*** Opening Exercise input ***

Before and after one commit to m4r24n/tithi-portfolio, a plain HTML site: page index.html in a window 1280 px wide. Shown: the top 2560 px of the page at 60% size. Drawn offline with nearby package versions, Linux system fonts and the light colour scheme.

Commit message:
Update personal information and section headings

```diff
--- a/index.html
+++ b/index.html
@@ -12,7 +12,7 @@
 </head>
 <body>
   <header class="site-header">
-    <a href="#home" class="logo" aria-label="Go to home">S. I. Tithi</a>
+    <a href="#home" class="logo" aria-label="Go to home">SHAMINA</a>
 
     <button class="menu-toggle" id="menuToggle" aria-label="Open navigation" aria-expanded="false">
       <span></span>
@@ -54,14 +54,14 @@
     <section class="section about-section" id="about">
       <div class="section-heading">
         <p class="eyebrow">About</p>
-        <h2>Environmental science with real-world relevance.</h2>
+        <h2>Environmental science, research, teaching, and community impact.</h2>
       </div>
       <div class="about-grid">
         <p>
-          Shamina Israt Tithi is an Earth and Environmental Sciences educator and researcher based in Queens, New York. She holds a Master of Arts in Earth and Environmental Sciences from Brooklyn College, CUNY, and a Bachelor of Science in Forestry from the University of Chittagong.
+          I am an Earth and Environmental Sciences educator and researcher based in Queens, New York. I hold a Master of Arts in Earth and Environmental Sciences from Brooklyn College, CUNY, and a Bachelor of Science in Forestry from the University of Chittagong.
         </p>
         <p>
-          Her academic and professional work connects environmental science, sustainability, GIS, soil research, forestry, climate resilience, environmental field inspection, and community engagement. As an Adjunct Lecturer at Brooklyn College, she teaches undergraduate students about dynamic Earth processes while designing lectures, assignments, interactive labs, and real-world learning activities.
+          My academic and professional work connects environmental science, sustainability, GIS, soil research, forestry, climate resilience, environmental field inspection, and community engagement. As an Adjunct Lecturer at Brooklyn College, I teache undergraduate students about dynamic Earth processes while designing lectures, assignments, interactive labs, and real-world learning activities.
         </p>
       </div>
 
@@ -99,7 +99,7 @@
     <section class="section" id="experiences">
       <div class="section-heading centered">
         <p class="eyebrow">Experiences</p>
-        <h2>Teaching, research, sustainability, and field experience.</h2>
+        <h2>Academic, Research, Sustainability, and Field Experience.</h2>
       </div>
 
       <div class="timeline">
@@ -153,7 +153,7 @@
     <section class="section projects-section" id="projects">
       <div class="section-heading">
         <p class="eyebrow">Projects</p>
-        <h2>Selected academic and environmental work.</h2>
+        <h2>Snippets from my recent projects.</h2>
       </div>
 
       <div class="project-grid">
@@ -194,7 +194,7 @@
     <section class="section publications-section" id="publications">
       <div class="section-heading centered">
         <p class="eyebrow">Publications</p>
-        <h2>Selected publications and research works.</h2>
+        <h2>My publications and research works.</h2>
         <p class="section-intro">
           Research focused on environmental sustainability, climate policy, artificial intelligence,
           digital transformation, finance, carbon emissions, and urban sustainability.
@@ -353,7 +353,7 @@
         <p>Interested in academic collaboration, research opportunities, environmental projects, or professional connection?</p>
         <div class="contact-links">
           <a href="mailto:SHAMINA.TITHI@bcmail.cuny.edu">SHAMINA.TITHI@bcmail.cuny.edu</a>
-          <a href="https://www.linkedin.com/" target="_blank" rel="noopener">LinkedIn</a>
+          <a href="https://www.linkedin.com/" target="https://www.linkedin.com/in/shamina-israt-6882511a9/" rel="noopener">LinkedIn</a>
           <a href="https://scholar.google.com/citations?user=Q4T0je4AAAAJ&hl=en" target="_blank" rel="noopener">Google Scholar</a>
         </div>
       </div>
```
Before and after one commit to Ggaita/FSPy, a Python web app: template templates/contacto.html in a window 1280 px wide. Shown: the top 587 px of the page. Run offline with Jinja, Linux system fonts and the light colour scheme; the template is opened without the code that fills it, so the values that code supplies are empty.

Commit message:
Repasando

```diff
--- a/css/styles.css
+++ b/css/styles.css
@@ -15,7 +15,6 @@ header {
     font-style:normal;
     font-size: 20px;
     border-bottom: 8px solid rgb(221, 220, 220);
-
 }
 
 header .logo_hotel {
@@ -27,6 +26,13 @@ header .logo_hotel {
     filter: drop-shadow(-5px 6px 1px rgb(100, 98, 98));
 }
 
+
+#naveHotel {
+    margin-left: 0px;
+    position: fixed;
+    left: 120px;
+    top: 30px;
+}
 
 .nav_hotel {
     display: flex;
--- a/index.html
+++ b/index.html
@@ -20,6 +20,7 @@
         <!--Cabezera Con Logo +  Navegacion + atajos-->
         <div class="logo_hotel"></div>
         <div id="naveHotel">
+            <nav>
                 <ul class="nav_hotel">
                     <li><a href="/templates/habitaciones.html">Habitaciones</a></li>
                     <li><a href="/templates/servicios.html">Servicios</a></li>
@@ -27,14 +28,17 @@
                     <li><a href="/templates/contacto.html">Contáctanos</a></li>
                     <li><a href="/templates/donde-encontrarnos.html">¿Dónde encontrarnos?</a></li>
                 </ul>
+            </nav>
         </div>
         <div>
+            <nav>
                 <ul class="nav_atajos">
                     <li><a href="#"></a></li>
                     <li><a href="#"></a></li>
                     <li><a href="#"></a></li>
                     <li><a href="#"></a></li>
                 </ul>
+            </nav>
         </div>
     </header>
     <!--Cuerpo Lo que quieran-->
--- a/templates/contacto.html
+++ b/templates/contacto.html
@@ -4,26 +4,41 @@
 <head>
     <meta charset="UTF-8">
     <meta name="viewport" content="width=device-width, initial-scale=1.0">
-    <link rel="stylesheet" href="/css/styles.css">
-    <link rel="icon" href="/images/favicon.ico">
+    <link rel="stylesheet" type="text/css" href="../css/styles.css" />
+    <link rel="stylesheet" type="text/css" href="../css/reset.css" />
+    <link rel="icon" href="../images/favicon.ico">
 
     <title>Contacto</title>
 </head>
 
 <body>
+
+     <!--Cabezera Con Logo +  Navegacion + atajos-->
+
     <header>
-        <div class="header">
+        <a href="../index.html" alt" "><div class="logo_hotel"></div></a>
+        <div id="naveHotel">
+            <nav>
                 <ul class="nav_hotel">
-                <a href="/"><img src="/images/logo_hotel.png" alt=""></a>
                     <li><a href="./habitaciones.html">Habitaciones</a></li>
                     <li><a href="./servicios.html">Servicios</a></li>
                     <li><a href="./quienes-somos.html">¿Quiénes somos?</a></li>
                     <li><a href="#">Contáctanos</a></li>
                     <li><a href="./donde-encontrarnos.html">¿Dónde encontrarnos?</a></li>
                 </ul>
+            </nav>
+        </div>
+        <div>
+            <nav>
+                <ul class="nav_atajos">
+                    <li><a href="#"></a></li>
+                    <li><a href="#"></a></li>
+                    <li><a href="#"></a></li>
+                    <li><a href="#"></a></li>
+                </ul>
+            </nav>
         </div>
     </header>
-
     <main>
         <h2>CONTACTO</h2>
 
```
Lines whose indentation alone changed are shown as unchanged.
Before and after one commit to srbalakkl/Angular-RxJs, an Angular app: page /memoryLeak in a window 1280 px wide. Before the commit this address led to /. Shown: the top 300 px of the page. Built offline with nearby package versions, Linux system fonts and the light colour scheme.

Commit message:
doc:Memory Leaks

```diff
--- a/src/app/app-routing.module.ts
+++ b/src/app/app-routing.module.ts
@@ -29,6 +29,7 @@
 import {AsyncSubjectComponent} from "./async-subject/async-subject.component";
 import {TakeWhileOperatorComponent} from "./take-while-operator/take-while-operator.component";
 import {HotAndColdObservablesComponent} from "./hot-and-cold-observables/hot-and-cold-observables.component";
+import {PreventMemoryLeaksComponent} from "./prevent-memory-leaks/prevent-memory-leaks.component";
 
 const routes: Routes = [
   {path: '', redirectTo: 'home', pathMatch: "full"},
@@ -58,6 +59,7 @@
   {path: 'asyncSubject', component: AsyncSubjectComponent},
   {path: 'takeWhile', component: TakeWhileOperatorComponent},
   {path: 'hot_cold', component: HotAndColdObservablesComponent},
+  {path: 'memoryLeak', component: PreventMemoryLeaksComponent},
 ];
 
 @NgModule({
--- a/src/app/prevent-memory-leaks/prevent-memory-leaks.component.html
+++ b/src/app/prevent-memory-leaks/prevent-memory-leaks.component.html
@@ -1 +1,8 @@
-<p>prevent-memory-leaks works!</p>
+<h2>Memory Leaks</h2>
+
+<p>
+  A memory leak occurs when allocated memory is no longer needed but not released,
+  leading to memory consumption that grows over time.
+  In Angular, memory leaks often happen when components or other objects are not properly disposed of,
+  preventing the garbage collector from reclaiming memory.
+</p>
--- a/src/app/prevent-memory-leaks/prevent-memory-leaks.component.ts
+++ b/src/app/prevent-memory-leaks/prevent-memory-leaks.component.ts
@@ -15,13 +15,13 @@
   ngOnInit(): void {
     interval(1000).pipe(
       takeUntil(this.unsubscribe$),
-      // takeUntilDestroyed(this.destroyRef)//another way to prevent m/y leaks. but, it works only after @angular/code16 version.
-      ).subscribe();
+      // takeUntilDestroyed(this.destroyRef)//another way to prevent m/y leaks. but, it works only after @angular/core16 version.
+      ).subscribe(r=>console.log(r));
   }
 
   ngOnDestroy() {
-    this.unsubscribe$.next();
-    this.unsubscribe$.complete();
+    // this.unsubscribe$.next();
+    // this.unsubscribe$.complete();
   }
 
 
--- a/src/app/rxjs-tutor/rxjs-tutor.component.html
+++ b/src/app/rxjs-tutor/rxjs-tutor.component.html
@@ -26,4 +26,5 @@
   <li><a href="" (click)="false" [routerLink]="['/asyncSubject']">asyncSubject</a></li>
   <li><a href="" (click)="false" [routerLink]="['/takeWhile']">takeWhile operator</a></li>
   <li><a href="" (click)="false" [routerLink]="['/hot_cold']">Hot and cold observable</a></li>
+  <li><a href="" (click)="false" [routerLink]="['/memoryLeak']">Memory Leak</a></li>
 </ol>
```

*** Closing Exercise input ***

Task goal —
Copy from the entries above each line in which the string "header" can be found.

Result of this exercise —
   <header class="site-header">
@@ -15,7 +15,6 @@ header {
 header .logo_hotel {
@@ -27,6 +26,13 @@ header .logo_hotel {
     </header>
     <header>
-        <div class="header">
     </header>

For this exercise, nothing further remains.